Such is the case of 56-year-old Marondera farmer Mrs Angelbetta Madzingira, who is living her dream.
A beneficiary of Government’s land reform programme, she is one of the thousands of farmers reaping the rewards of taking a leap of faith and venturing into agriculture.
Her Warwick Farm, located along the Marondera to Murehwa road, is among the most productive farms in Mashonaland East.
Over the years, she has invested heavily in crop and livestock production, as well as horticulture.
She is now recognised as a commercial farmer of repute, and this year, she delivered over 200 tonnes of maize to the Grain Marketing Board. She also did 5 000 kilogrammes of tobacco.
During the winter cropping season, she put 40 hectares under wheat and expects to produce more than 200 tonnes of the cereal.
In an interview with The Sunday Mail, Mrs Madzingira, who is also a human resource consultant, said she has always had a passion for farming.
“Growing up, l had a desire to venture into market gardening and flori-culture, and when the opportunity availed itself through the Government’s land reform programme, we applied for land.
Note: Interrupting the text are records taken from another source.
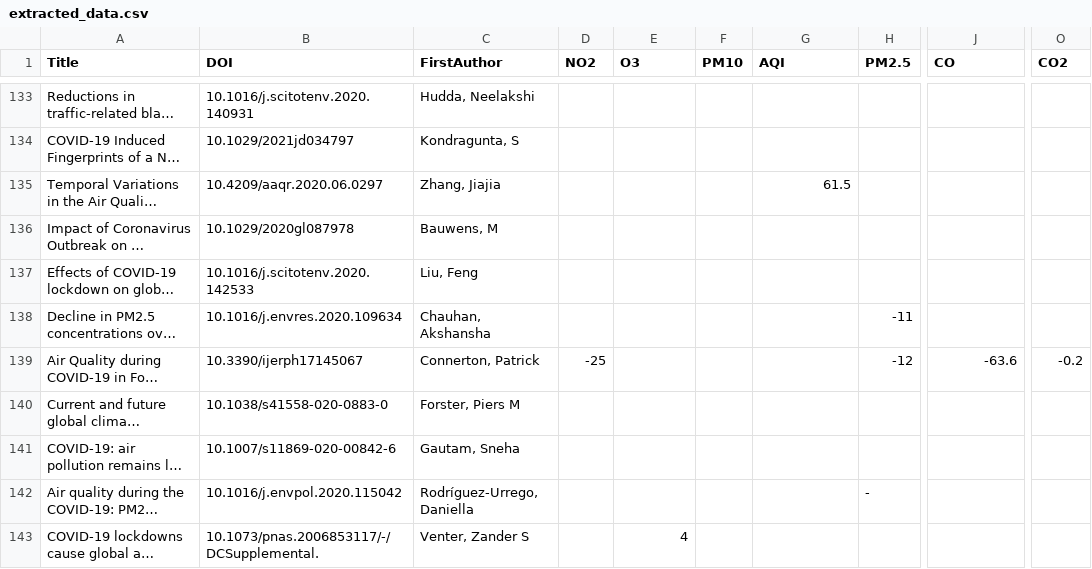
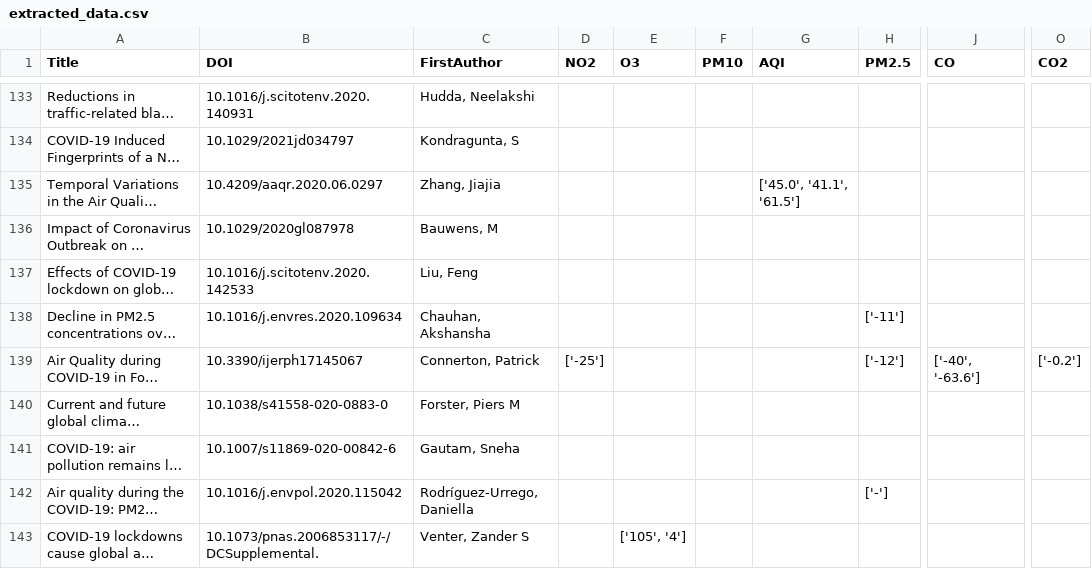
Before and after one commit to QuentinBot/Bachelor, a CSV file: extracted_data.csv, drawn as a sheet; only a part is shown, gaps mark what is left out; long unchanged cells end in …; the diff covers the shown part only; the diff names each change by its address in the sheet, - before the commit and + after, or states it on an @@ line.

Commit message:
Extraction now finds every appearance, not just the last one Evaluation added list readability Recall at 0.4%?

```diff
--- a/extracted_data.csv
+++ b/extracted_data.csv
-G135 (AQI): 61.5
+G135 (AQI): ['45.0', '41.1', '61.5']
-H138 (PM2.5): -11
+H138 (PM2.5): ['-11']
-D139 (NO2): -25
+D139 (NO2): ['-25']
-H139 (PM2.5): -12
+H139 (PM2.5): ['-12']
-J139 (CO): -63.6
+J139 (CO): ['-40', '-63.6']
-O139 (CO2): -0.2
+O139 (CO2): ['-0.2']
-H142 (PM2.5): -
+H142 (PM2.5): ['-']
-E143 (O3): 4
+E143 (O3): ['105', '4']
```
Also changed, not shown: 85 edited cells elsewhere in this file, 2 other files.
Due to resource constraints, we could not venture into growing flowers as this is a very capital-intensive project,” she said.
“l started doing horticultural produce for export through Interfresh and Mitchell & Mitchell, and we were also doing maize and tobacco. We ran the horticultural project for two years and then realised that we were making more profit with our cash crops as opposed to the export venture. That is when we started focusing on farming high-return crops like tobacco, maize and wheat.”
Government’s affirmative action of allocating land to indigenous farmers, she said, had transformed the lives of millions of Zimbabweans.
“We have been able to do all that we have done because of the land reform programme. I want to thank Government for this opportunity.”
She urged other beneficiaries of land to fully utilise their farms to ensure the nation is food self-sufficient in line with Vision 2030.
“What I want to say to other indigenous farmers is that farming is not about having vast land, but it is about fully utilising the land and managing it effectively to have high yields.
“As farmers, we should make sure that we are, as a country, food-secure all the time.
“Our target is to also grow for the external market and generate foreign currency for the country.”
Apart from cropping, Mrs Madzingira has over 150 herd of cattle, over 400 goats and 60 sheep. The farm has 70 permanent employees, while it engages others seasonally.
She is married to retired pilot Mr Wilmore Madzingira and the couple has one child.
“My husband understands my passion for farming and he is very supportive. My message to other women is that they can excel in agriculture. Farming requires paying attention to detail, and that is an attribute that most women are naturally blessed with.”